A carbon chain must have at least four carbon atoms, whereby the simplest natural fatty acid is butyric acid. Unsaturated fatty acids have double bonds that are cis-configured. If there are several double bonds, they are separated by a CH2 group. Unsaturated fatty acids have two to eight fewer hydrogen atoms than saturated fatty acids. Fatty acids that have two fewer hydrogen atoms are called monounsaturated fatty acids. In contrast, polyunsaturated fatty acids have four to eight fewer hydrogen atoms. Saturated or some unsaturated fatty acids can be built up or converted by the body.
This is not the case with polyunsaturated fatty acids, which is why they have to be taken in through food and are therefore also referred to as essential fatty acids. The so-called essential fatty acids are needed by the body, but it is not able to produce them itself. For humans, these are linolenic acid or linoleic acid. A special form are the trans fatty acids, which are created when polyunsaturated fatty acids are heated. In the food industry, fatty acids are mainly used as raw materials for various emulsifiers, and they are also used as release agents, carriers and as coating agents.
Fatty acids are stored in adipose tissue as triglycerides, where lipolysis also takes place if necessary. The free fatty acids are then transported in the bloodstream to the cells that need energy.
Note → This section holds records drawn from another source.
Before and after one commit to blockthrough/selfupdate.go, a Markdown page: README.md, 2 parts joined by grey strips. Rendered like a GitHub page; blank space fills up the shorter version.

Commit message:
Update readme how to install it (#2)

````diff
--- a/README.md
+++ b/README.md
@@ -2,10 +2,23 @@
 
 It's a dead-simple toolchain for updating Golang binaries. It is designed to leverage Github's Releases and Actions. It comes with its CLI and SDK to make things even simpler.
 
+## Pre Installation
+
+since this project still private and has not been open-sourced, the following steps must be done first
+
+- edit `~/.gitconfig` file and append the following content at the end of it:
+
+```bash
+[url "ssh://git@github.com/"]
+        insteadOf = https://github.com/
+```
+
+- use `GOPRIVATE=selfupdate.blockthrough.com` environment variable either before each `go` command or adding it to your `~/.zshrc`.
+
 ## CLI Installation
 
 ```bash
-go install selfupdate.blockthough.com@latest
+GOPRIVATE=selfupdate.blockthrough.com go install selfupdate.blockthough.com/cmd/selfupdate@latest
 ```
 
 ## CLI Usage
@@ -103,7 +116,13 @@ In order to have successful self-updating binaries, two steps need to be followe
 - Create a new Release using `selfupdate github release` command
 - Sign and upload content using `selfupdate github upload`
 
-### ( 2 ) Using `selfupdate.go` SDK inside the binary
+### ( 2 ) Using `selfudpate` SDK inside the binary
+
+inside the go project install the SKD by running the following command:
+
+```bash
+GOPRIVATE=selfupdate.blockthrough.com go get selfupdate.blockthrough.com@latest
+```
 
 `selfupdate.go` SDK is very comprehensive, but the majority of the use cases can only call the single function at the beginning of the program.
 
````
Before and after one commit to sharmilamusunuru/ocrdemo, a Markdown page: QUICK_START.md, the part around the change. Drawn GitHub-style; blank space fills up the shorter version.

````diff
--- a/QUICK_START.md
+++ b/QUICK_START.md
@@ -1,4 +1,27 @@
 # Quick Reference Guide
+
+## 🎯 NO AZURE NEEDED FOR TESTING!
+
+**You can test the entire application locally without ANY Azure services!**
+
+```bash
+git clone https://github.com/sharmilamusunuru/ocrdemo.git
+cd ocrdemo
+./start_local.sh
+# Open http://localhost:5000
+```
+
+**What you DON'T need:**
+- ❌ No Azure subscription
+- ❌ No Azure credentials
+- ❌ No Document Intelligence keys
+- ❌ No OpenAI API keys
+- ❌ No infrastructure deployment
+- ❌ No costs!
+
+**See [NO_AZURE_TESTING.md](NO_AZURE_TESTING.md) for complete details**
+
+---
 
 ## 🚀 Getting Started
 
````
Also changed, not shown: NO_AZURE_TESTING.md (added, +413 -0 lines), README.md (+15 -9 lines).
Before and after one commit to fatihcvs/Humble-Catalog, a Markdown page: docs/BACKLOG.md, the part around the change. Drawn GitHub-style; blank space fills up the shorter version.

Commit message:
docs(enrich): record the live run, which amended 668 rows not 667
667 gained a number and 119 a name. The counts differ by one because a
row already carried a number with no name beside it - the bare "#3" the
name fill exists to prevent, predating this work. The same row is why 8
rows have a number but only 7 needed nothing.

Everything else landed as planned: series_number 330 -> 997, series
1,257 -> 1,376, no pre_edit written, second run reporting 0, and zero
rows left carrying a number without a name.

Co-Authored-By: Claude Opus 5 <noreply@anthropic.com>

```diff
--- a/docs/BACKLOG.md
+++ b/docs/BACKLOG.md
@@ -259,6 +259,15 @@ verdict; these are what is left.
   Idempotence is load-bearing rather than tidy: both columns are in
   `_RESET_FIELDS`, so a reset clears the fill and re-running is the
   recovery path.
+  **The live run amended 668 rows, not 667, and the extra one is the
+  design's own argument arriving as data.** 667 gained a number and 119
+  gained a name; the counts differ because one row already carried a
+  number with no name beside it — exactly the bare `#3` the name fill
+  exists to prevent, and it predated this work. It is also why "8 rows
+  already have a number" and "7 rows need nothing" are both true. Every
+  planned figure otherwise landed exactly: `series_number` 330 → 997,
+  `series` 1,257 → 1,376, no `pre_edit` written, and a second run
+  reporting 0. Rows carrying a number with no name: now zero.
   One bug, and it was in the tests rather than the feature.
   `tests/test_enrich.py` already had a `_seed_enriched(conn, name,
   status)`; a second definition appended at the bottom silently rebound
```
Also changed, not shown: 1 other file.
The body stores the energy in depots and in the case of longer deficiencies it then has the opportunity to fall back on these reserves. Fatty acids are essential components of dietary fats. In addition to carbohydrates and proteins, fat is one of the basic nutrients. By absorbing fat, the body is supplied with essential fatty acids and energy. Essential fatty acids are important for cell structure and for various metabolic processes. They can control the absorption of fat from the intestine, regulate fat metabolism and lower cholesterol levels. In addition, fat is important in order to be able to absorb fat-soluble vitamins such as vitamin K, vitamin E, vitamin D and vitamin A.
The self-synthesis, however, depends on the diet. If a lot of carbohydrates and few saturated fatty acids are consumed, the fatty acid synthesis increases. By consuming too much protein and fat, however, the formation of important fats is inhibited and more storage fat is stored. The cell membranes lose their function, suppleness and readiness to react, and saturated fats also increase the stickiness of the blood platelets and the tendency towards inflammation. As a result, the blood vessels also narrow.
Many fatty acids are found in the seed oils of the vegetable kingdom, some of which also represent developmental relationships. These include, for example, tariric acid, petroselinic acid, cyclopentene fatty acids, erucic acid and cyclopropene fatty acid. Saturated fatty acids are mainly found in animal foods such as sausage products, meat, butter, lard, cream or cheese.
Unsaturated fatty acids or polyunsaturated fatty acids can be found in fish or vegetable foods such as walnut oil, linseed oil, olive oil or rapeseed oil. Linolenic and linoleic acid, on the other hand, are found in sunflower seed oil, corn oil, soybean oil, nuts and in types of fish such as salmon, mackerel and herring. Trans fatty acids can be found in shortening, margarine, biscuits, puff pastry or potato chips, for example. Polyunsaturated fatty acids can be divided into omega-3 fatty acids and omega-6 fatty acids. A distinction is made between omega-3 fatty acids:
A distinction can be made between the following groups of omega-6 fatty acids:
Unsaturated and saturated fatty acids are good sources of energy. They have a positive effect on the immune system and other metabolic processes. However, unsaturated trans fats are quite detrimental to cholesterol because they increase LDL cholesterol.
They also increase the risk of sudden cardiac death or coronary heart disease (CHD). It is therefore important to be able to estimate which fats or how much fat is being consumed. However, a completely fat-free diet is not advisable as some components of fat have important functions. One third of the fat consumed should consist of saturated and two thirds of unsaturated fatty acids. If too many omega-6 fatty acids are taken in, this promotes the formation of so-called eicosanoids, which promote inflammation.
To counteract this, enough vitamins C, A and E should always be consumed, as they are able to convert omega-6 fatty acids and reduce the concentration of eicosanoids. Basically, however, essential fatty acids are very important, as their intake lowers blood fat levels and the risk of cardiovascular diseases is reduced. A lack of essential fatty acids can lead to the following diseases: